'Man being born...to perfect freedom...hath by nature a power...to preserve his property, that is, his life, liberty and estate.' Locke's Second Treatise of Government (1689) is one of the great classics of political philosophy, widely regarded as the foundational text of modern liberalism. In it Locke insists on majority rule, and regards no government as legitimate unless it has the consent of the people. He sets aside people's ethnicities, religions, and cultures and envisages political societies which command our assent because they meet our elemental needs simply as humans. His work helped to entrench ideas of a social contract, human rights, and protection of property as the guiding principles for just actions and just societies. Published in the same year, A Letter Concerning Toleration aimed to end Christianity's wars of religion and called for the separation of church and state so that everyone could enjoy freedom of conscience. In this edition of these two major works, Mark Goldie considers the contested nature of Locke's reputation, which is often appropriated by opposing political and religious ideologies. ABOUT THE SERIES: For over 100 years Oxford World's Classics has made available the widest range of literature from around the globe. Each affordable volume reflects Oxford's commitment to scholarship, providing the most accurate text plus a wealth of other valuable features, including expert introductions by leading authorities, helpful notes to clarify the text, up-to-date bibliographies for further study, and much more.
This volume guides the reader through a detailed examination of the text to an understanding of Locke’s political ideas in relation to his writings on philosophy, education, religion and economics and the influence these ideas had upon eighteenth-century political theorists. The author shows how Locke carefully constructed his political perspective as a defence of the principles of natural rights, constitutional government and popular resistance. He offers an original interpretation of the Two Treatises..., emphasizing the specific ways in which Locke’s political purposes in writing the work influence his discussion of such concepts as the state of nature, property, consent and tyranny. The author discusses the historical and biographical context of the work and demonstrates how eighteenth century political thinkers developed or rejected aspects of Locke’s political theory and summarizes important recent studies of Locke’s work.
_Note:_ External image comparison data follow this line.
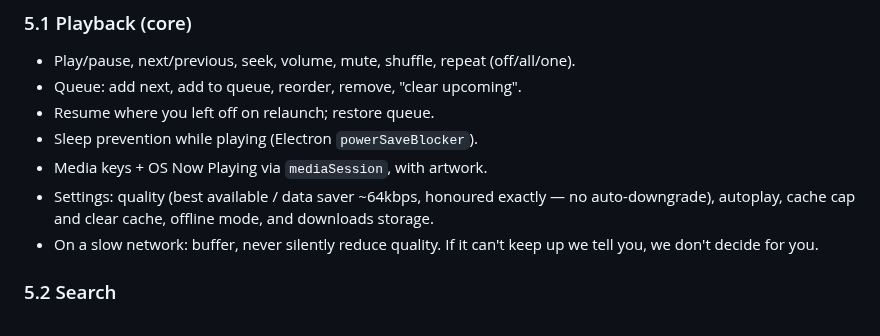
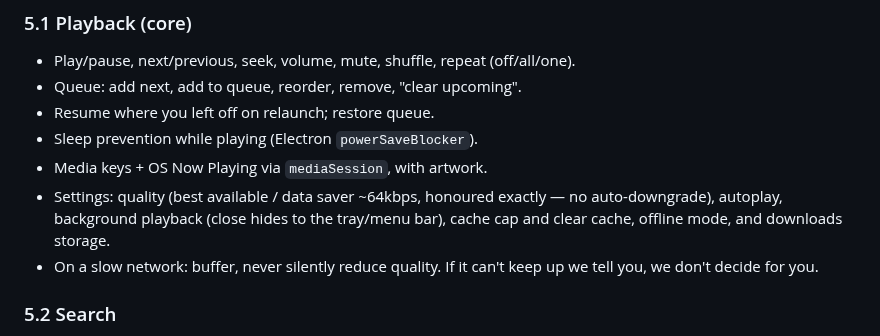
Before and after one commit to Rei-SU/Viby, a Markdown page: PLAN.md, the part around the change. Rendered like a GitHub page.

```diff
--- a/PLAN.md
+++ b/PLAN.md
@@ -154,7 +154,7 @@ Lean on purpose. Every dependency is justified against the RAM/CPU budget.
 - Resume where you left off on relaunch; restore queue.
 - Sleep prevention while playing (Electron `powerSaveBlocker`).
 - Media keys + OS Now Playing via `mediaSession`, with artwork.
-- Settings: quality (best available / data saver ~64kbps, honoured exactly — no auto-downgrade), autoplay, cache cap and clear cache, offline mode, and downloads storage.
+- Settings: quality (best available / data saver ~64kbps, honoured exactly — no auto-downgrade), autoplay, background playback (close hides to the tray/menu bar), cache cap and clear cache, offline mode, and downloads storage.
 - On a slow network: buffer, never silently reduce quality. If it can't keep up we tell you, we don't decide for you.
 
 ### 5.2 Search
```
Also changed, not shown: README.md (+1 -0 lines), resources/tray/trayTemplate.png (added), resources/tray/trayTemplate@2x.png (added), 16 other files.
Examines how knowledge is socially constructed within particular discourse communities.